It’s easy to get swayed from your goals if enquiries come in offering ££ but they’re not in the right direction for your company. Sometimes for cash flow you must take them – but if you’ve ever heard the talk by Ben Hunt-Davis’ (he won Olympic Gold at the Sydney Olympics in 2000 as part of the Men’s Rowing Eight) on ‘Will It Make The Boat Go Faster’, you’ll know the importance of that mantra.
If the offer coming in to your company really won’t make your boat go faster (or whatever analogy you like), saying no could keep you on track. We’ve had to turn down two licensing deals from major retailers because they wanted to use our brand on inferior products. It was SO painful saying no to much-needed lucrative deals (I felt sick!) but we really felt the harm to our brand could be irreparable so ‘no’ it was. Big sigh!
By the time you’re busy enough and big enough to need systems, it’s too late and too hard to see the wood for the trees. Customer lists and CRM requirements will be complex and time consuming to organise and upload to any automated system you employ. I wish we’d foreseen that stage sooner and integrated systems that could grow with us instead of retro-fitting them!! Just saying!
5) The Small Print Is There For A Reason – Ugh

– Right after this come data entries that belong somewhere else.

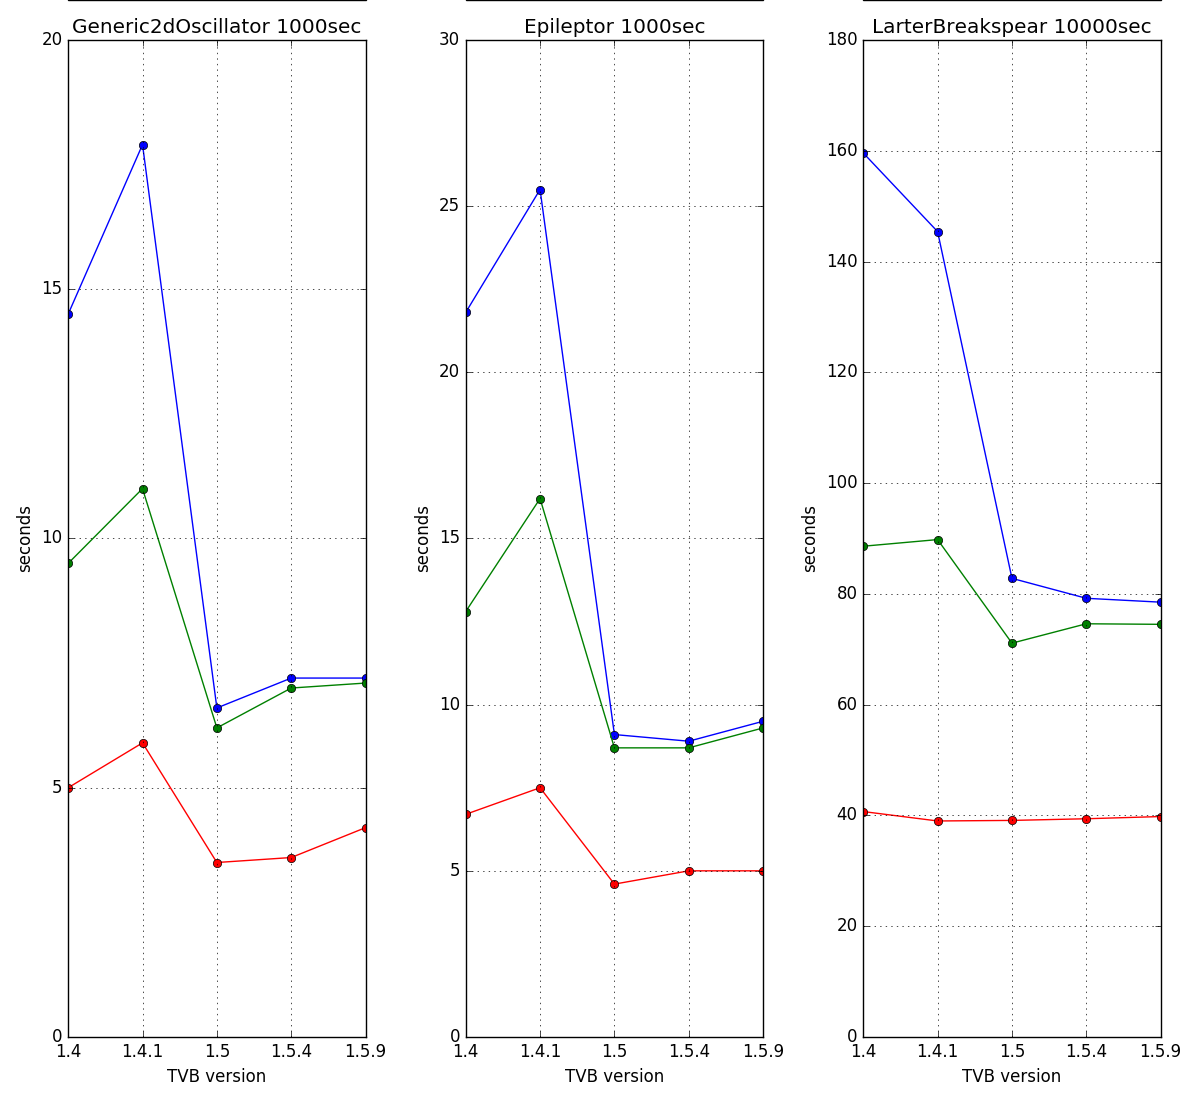
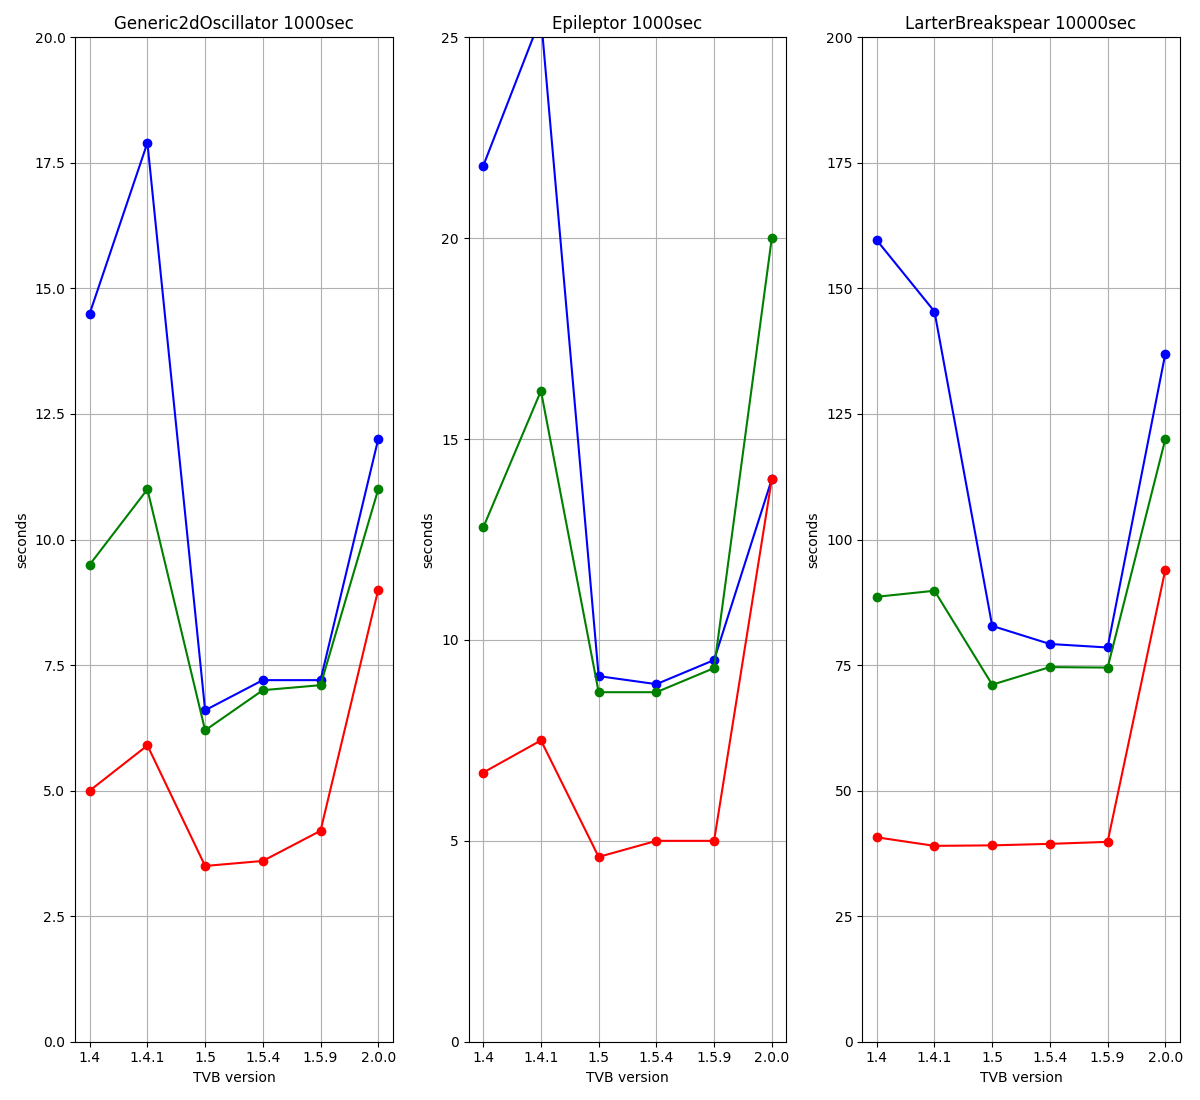
TVB-2521 Add Benchmarks with the latest state

diff --git a/doc_site/benchmarks/generate_benchmark_img.py b/doc_site/benchmarks/generate_benchmark_img.py
@@ -53,24 +53,50 @@ def plot(subplot, title, ymax, data1, label1, data2, label2, data3, label3):
     pyplot.title(title)
 
 
-x = [1, 2, 3, 4, 5]
-x_labels = ["1.4", "1.4.1", "1.5", "1.5.4", "1.5.9"]
+def plot_neotraits():
+    x = [1, 2, 3, 4, 5, 6, 7, 8, 9]
+    x_labels = ["2", "4", "8", "16", "32", "64", "128", "256", "512"]
+    figure = pyplot.figure(figsize=(15, 7))
+
+    pyplot.plot(x, [20.4, 19.1, 20.3, 20.4, 19.8, 18.9, 17.2, 16.1, 14.4], 'b', label="Epileptor", linestyle="--",
+                linewidth=3)
+    pyplot.plot(x, [44.1, 42.7, 43.1, 42.8, 39.4, 40.4, 36.7, 33.9, 27.4], 'b', label="Epileptor neo", linewidth=3)
+    pyplot.plot(x, [32.7, 32.5, 32.5, 26.3, 26.4, 27.9, 26.5, 24.7, 22.4], 'g', label="RWW", linestyle="--",
+                linewidth=3)
+    pyplot.plot(x, [78.9, 79.0, 78.4, 78.7, 77.6, 76.6, 68.9, 64.0, 53.9], 'g', label="RWW neo", linewidth=3)
+    pyplot.plot(x, [31.4, 31.3, 30.8, 30.9, 31.3, 30.7, 29.9, 28.8, 26.2], 'r', label="G2D", linestyle="--",
+                linewidth=3)
+    pyplot.plot(x, [63.3, 62.4, 62.7, 61.9, 61.6, 59.2, 57.1, 52.3, 45.8], 'r', label="G2D neo", linewidth=3)
+    pyplot.legend(fontsize=10)
+    pyplot.xticks(x, x_labels)
+    pyplot.ylim(ymin=0, ymax=80)
+    pyplot.ylabel("kHz")
+    pyplot.xlabel("nodes")
+    pyplot.grid(True)
+    pyplot.title("Simulation cycles")
+
+    pyplot.show()
+    figure.savefig("../../_static/benchmarks-neotraits.png")
+
+
+x = [1, 2, 3, 4, 5, 6]
+x_labels = ["1.4", "1.4.1", "1.5", "1.5.4", "1.5.9", "2.0.0"]
 figure = pyplot.figure(figsize=(12, 11))
 
 plot(131, "Generic2dOscillator 1000sec", 20,
-     [14.5, 17.9, 6.6, 7.2, 7.2], "nodes=192 dt=0.05",
-     [9.5, 11.0, 6.2, 7.0, 7.1], "nodes=96 dt=0.05",
-     [5, 5.9, 3.5, 3.6, 4.2], "nodes=96 dt=0.1")
+     [14.5, 17.9, 6.6, 7.2, 7.2, 12], "nodes=192 dt=0.05",
+     [9.5, 11.0, 6.2, 7.0, 7.1, 11], "nodes=96 dt=0.05",
+     [5, 5.9, 3.5, 3.6, 4.2, 9], "nodes=96 dt=0.1")
 
-plot(132, "Epileptor 1000sec", 30,
-     [21.8, 25.5, 9.1, 8.9, 9.5], "nodes=192 dt=0.05",
-     [12.8, 16.2, 8.7, 8.7, 9.3], "nodes=96 dt=0.05",
-     [6.7, 7.5, 4.6, 5.0, 5.0], "nodes=96 dt=0.1")
+plot(132, "Epileptor 1000sec", 25,
+     [21.8, 25.5, 9.1, 8.9, 9.5, 14], "nodes=192 dt=0.05",
+     [12.8, 16.2, 8.7, 8.7, 9.3, 20], "nodes=96 dt=0.05",
+     [6.7, 7.5, 4.6, 5.0, 5.0, 14], "nodes=96 dt=0.1")
 
-plot(133, "LarterBreakspear 10000sec", 180,
-     [159.6, 145.4, 82.8, 79.2, 78.5], "nodes=192 dt=0.1",
-     [88.6, 89.8, 71.1, 74.6, 74.5], "nodes=96 dt=0.1",
-     [40.7, 39.0, 39.1, 39.4, 39.8], "nodes=96 dt=0.2")
+plot(133, "LarterBreakspear 10000sec", 200,
+     [159.6, 145.4, 82.8, 79.2, 78.5, 137], "nodes=192 dt=0.1",
+     [88.6, 89.8, 71.1, 74.6, 74.5, 120], "nodes=96 dt=0.1",
+     [40.7, 39.0, 39.1, 39.4, 39.8, 94], "nodes=96 dt=0.2")
 
 pyplot.show()
 figure.savefig("../../_static/benchmarks-evolution-mac.png")

diff --git a/doc_site/benchmarks/tvb_2.0_mac.rst b/doc_site/benchmarks/tvb_2.0_mac.rst
@@ -1,21 +1,23 @@
-.. _benchmark_tvb_159:
+.. _benchmark_tvb_20:
 
 
-**********************
-Benchmarks - TVB 1.5.9
-**********************
+********************
+Benchmarks - TVB 2.0
+********************
 
 
 +------------+-----------------------------------------------------------------+
 |                               System Info                                    |
 +============+=================================================================+
-|OS          | OS X High Sierra  10.13.6                                       |
+|OS          | OS X Yosemite  10.13.6                                          |
 +------------+-----------------------------------------------------------------+
 |Memory      | 16GB DDR3  @1600MHz                                             |
 +------------+-----------------------------------------------------------------+
 |Processor   | 4 x 2.5 GHz Intel Core i7                                       |
 +------------+-----------------------------------------------------------------+
-|TVB version | 1.5.9 #8865 - Mac x64                                           |
+|TVB version | 2.0 #9110 - Mac x64                                             |
++------------+-----------------------------------------------------------------+
+|Run on      | 16.10.2019                                                      |
 +------------+-----------------------------------------------------------------+
 
 
@@ -26,7 +28,7 @@ The local model parameters are usually irrelevant for the purpose of benchmarkin
 +--------------------+------------------------------------+
 | Case A                                                  |
 +====================+====================================+
-|Model               | Generic2dOscillator (numba dfun)   |
+|Model               | Generic2dOscillator                |
 +--------------------+------------------------------------+
 |Coupling            | Linear                             |
 +--------------------+------------------------------------+
@@ -46,36 +48,36 @@ The local model parameters are usually irrelevant for the purpose of benchmarkin
 +------------------------+--------+-------+-----------+---------+-----------+
 |                        |    (ms)|       |    (mm/ms)|     (ms)| min:sec   |
 +========================+========+=======+===========+=========+===========+
-|    Generic2dOscillator |   1000 |    68 |      30.0 |     0.1 |   00:03.7 |
+|    Generic2dOscillator |   1000 |    68 |      30.0 |     0.1 |   00:09.1 |
 +------------------------+--------+-------+-----------+---------+-----------+
-|    Generic2dOscillator |   1000 |    68 |       3.0 |     0.1 |   00:03.9 |
+|    Generic2dOscillator |   1000 |    68 |       3.0 |     0.1 |   00:08.6 |
 +------------------------+--------+-------+-----------+---------+-----------+
-|    Generic2dOscillator |   1000 |    68 |      30.0 |    0.05 |   00:06.7 |
+|    Generic2dOscillator |   1000 |    68 |      30.0 |    0.05 |   00:11.0 |
 +------------------------+--------+-------+-----------+---------+-----------+
-|    Generic2dOscillator |   1000 |    68 |       3.0 |    0.05 |   00:06.8 |
+|    Generic2dOscillator |   1000 |    68 |       3.0 |    0.05 |   00:10.6 |
 +------------------------+--------+-------+-----------+---------+-----------+
-|    Generic2dOscillator |   1000 |    96 |      30.0 |     0.1 |   00:04.2 |
+|    Generic2dOscillator |   1000 |    96 |      30.0 |     0.1 |   00:09.3 |
 +------------------------+--------+-------+-----------+---------+-----------+
-|    Generic2dOscillator |   1000 |    96 |       3.0 |     0.1 |   00:04.3 |
+|    Generic2dOscillator |   1000 |    96 |       3.0 |     0.1 |   00:09.5 |
 +------------------------+--------+-------+-----------+---------+-----------+
-|    Generic2dOscillator |   1000 |    96 |      30.0 |    0.05 |   00:07.2 |
+|    Generic2dOscillator |   1000 |    96 |      30.0 |    0.05 |   00:11.8 |
 +------------------------+--------+-------+-----------+---------+-----------+
-|    Generic2dOscillator |   1000 |    96 |       3.0 |    0.05 |   00:07.1 |
+|    Generic2dOscillator |   1000 |    96 |       3.0 |    0.05 |   00:11.9 |
 +------------------------+--------+-------+-----------+---------+-----------+
-|    Generic2dOscillator |   1000 |   192 |      30.0 |     0.1 |   00:04.3 |
+|    Generic2dOscillator |   1000 |   192 |      30.0 |     0.1 |   00:09.1 |
 +------------------------+--------+-------+-----------+---------+-----------+
-|    Generic2dOscillator |   1000 |   192 |       3.0 |     0.1 |   00:04.2 |
+|    Generic2dOscillator |   1000 |   192 |       3.0 |     0.1 |   00:09.2 |
 +------------------------+--------+-------+-----------+---------+-----------+
-|    Generic2dOscillator |   1000 |   192 |      30.0 |    0.05 |   00:07.2 |
+|    Generic2dOscillator |   1000 |   192 |      30.0 |    0.05 |   00:12.2 |
 +------------------------+--------+-------+-----------+---------+-----------+
-|    Generic2dOscillator |   1000 |   192 |       3.0 |    0.05 |   00:07.4 |
+|    Generic2dOscillator |   1000 |   192 |       3.0 |    0.05 |   00:12.0 |
 +------------------------+--------+-------+-----------+---------+-----------+
 
 
 +--------------------+------------------------------------+
 | Case B                                                  |
 +====================+====================================+
-|Model               | Epileptor (numba dfun + modif. z)  |
+|Model               | Epileptor                          |
 +--------------------+------------------------------------+
 |Coupling            | Linear                             |
 +--------------------+------------------------------------+
@@ -95,29 +97,29 @@ The local model parameters are usually irrelevant for the purpose of benchmarkin
 +------------------------+--------+-------+-----------+---------+-----------+
 |                        |    (ms)|       |    (mm/ms)|     (ms)| min:sec   |
 +========================+========+=======+===========+=========+===========+
-|              Epileptor |   1000 |    68 |      30.0 |     0.1 |   00:04.6 |
+|              Epileptor |   1000 |    68 |      30.0 |     0.1 |   00:09.3 |
 +------------------------+--------+-------+-----------+---------+-----------+
-|              Epileptor |   1000 |    68 |       3.0 |     0.1 |   00:04.5 |
+|              Epileptor |   1000 |    68 |       3.0 |     0.1 |   00:09.6 |
 +------------------------+--------+-------+-----------+---------+-----------+
-|              Epileptor |   1000 |    68 |      30.0 |    0.05 |   00:08.1 |
+|              Epileptor |   1000 |    68 |      30.0 |    0.05 |   00:13.3 |
 +------------------------+--------+-------+-----------+---------+-----------+
-|              Epileptor |   1000 |    68 |       3.0 |    0.05 |   00:08.1 |
+|              Epileptor |   1000 |    68 |       3.0 |    0.05 |   00:16.2 |
 +------------------------+--------+-------+-----------+---------+-----------+
-|              Epileptor |   1000 |    96 |      30.0 |     0.1 |   00:05.0 |
+|              Epileptor |   1000 |    96 |      30.0 |     0.1 |   00:25.5 |
 +------------------------+--------+-------+-----------+---------+-----------+
-|              Epileptor |   1000 |    96 |       3.0 |     0.1 |   00:05.3 |
+|              Epileptor |   1000 |    96 |       3.0 |     0.1 |   00:14.1 |
 +------------------------+--------+-------+-----------+---------+-----------+
-|              Epileptor |   1000 |    96 |      30.0 |    0.05 |   00:09.3 |
+|              Epileptor |   1000 |    96 |      30.0 |    0.05 |   00:49.5 |
 +------------------------+--------+-------+-----------+---------+-----------+
-|              Epileptor |   1000 |    96 |       3.0 |    0.05 |   00:09.7 |
+|              Epileptor |   1000 |    96 |       3.0 |    0.05 |   00:20.5 |
 +------------------------+--------+-------+-----------+---------+-----------+
-|              Epileptor |   1000 |   192 |      30.0 |     0.1 |   00:05.4 |
+|              Epileptor |   1000 |   192 |      30.0 |     0.1 |   00:14.8 |
 +------------------------+--------+-------+-----------+---------+-----------+
-|              Epileptor |   1000 |   192 |       3.0 |     0.1 |   00:05.7 |
+|              Epileptor |   1000 |   192 |       3.0 |     0.1 |   00:25.3 |
 +------------------------+--------+-------+-----------+---------+-----------+
-|              Epileptor |   1000 |   192 |      30.0 |    0.05 |   00:09.5 |
+|              Epileptor |   1000 |   192 |      30.0 |    0.05 |   00:16.1 |
 +------------------------+--------+-------+-----------+---------+-----------+
-|              Epileptor |   1000 |   192 |       3.0 |    0.05 |   00:10.0 |
+|              Epileptor |   1000 |   192 |       3.0 |    0.05 |   00:14.1 |
 +------------------------+--------+-------+-----------+---------+-----------+
 
 
@@ -139,23 +141,21 @@ The local model parameters are usually irrelevant for the purpose of benchmarkin
 
 
 +------------------------+--------+-------+-----------+---------+-----------+
-|      Results                                                              |
-+------------------------+--------+-------+-----------+---------+-----------+
 |        Model           | Sim.   | Nodes |Conduction | time    | Execution |
 |                        | Length |       |speed      | step    | time      |
 +------------------------+--------+-------+-----------+---------+-----------+
 |                        |    (ms)|       |    (mm/ms)|     (ms)| min:sec   |
 +========================+========+=======+===========+=========+===========+
-|       LarterBreakspear |  10000 |    68 |      10.0 |     0.2 |   00:36.9 |
+|       LarterBreakspear |  10000 |    68 |      10.0 |     0.2 |   01:25.2 |
 +------------------------+--------+-------+-----------+---------+-----------+
-|       LarterBreakspear |  10000 |    68 |      10.0 |     0.1 |   01:06.3 |
+|       LarterBreakspear |  10000 |    68 |      10.0 |     0.1 |   02:53.8 |
 +------------------------+--------+-------+-----------+---------+-----------+
-|       LarterBreakspear |  10000 |    96 |      10.0 |     0.2 |   00:39.8 |
+|       LarterBreakspear |  10000 |    96 |      10.0 |     0.2 |   01:34.6 |
 +------------------------+--------+-------+-----------+---------+-----------+
-|       LarterBreakspear |  10000 |    96 |      10.0 |     0.1 |   01:14.5 |
+|       LarterBreakspear |  10000 |    96 |      10.0 |     0.1 |   02:00.1 |
 +------------------------+--------+-------+-----------+---------+-----------+
-|       LarterBreakspear |  10000 |   192 |      10.0 |     0.2 |   00:41.7 |
+|       LarterBreakspear |  10000 |   192 |      10.0 |     0.2 |   01:42.5 |
 +------------------------+--------+-------+-----------+---------+-----------+
-|       LarterBreakspear |  10000 |   192 |      10.0 |     0.1 |   01:18.5 |
+|       LarterBreakspear |  10000 |   192 |      10.0 |     0.1 |   02:17.3 |
 +------------------------+--------+-------+-----------+---------+-----------+
 

diff --git a/doc_site/benchmarks/top_benchmarks.rst b/doc_site/benchmarks/top_benchmarks.rst
@@ -33,6 +33,7 @@ Performance evolution from a TVB version to another.
 .. toctree::
    :maxdepth: 2
 
+   tvb_2.0_mac
    tvb_1.5.9_mac
    tvb_1.5.4_mac
    tvb_1.5_mac
@@ -42,6 +43,13 @@ Performance evolution from a TVB version to another.
    tvb_1.3.1
    tvb_1.3
    tvb_1.2
+
+
+.. figure:: /_static/benchmarks-neotraits.png
+    :width: 1000px
+    :figclass: demo-figure
+
+    Only tvb-library Version 1.* vs 2.0
 
 
 .. figure:: /_static/benchmarks-evolution-mac.png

Sometimes entrepreneurial, creative brains are not the same type that relish handling small print and micro details. However those are the very aspects that can pull you down and cost big money – whether it’s over staff contracts or your trading Ts and Cs. I’d add protective Trademarks into this list too.
It’s so tempting to spend your budget (especially if it’s limited) on new developments and marketing – but do ensure you’ve also dotted your i’s first. The grandfather of a friend of mine invented a delicious yeast extract spread…and the one year he didn’t get round to sorting out his legal patent/trademark aspects, was the year his recipe got er, borrowed. Love it or hate it, we all know it as a spreadable treat for our toast, but that Grandpa got no pennies for this household favourite.
6) Social Media – Lights, Camera, Action
Creating the human side of your business for Facebook, Pinterest, Linked In, Twitter etc is important. Having a camera or phone that can take decent images for uploading, is a must these days, as well as remembering to snap moments that can be uploaded. Luckily my company, The English Cream Tea Company, has a great many photographic opportunities as cakes, scones, baking, tea parties are all photogenic! However, most (all?) businesses can be supported by visual images for slides, Twitter, Pinterest, Facebook, press releases and so on.
Also, invest in having a really good self portrait taken but go to an expert for that bit. I’m being asked for a photo to support blogs, competitions entries, press releases and more all the time. A home-made naff photo won’t do (just look at some of the inappropriate ones on Linked In – ones from weddings, people on holiday with drinks in their hands, grainy/dark photos etc). Nope – it’s a must, get yourself to a portrait photographer now!
7) Stay On Brand
We have a fab branding designer who protects the brand from people like me tweaking and adapting the logo, the pantone colours, the dimensions and any other aspects that would affect the visual appearance of the brand. Even some large companies have different departments each making small changes to the stationery or creating their own leaflets/adverts with altered logo sizes and fonts.
Go for uniformity throughout including any packaging, stationery, adverts, Twitter backgrounds and more. However, your corporate ethos and tone are vital too…plus uniform (if appropriate) and any aspect that comes into contact with customers.
8) And The Winner is!
Enter competitions often…even if you don’t think you have the slightest chance. It’s a great discipline to fill in the application form to start! It hones your thoughts, helps you to recognise some of your progress and achievements – and the process almost always brings publicity whether or not you win. Plus, you’ll never win anything you don’t enter, will you?!
We’ve been lucky enough to win a host of awards such as a Small Business of the Year one. Now, who knows if we really are the most outstanding small business – BUT perhaps, just perhaps, no other companies entered our category! Give it a go, you literally have nothing to lose!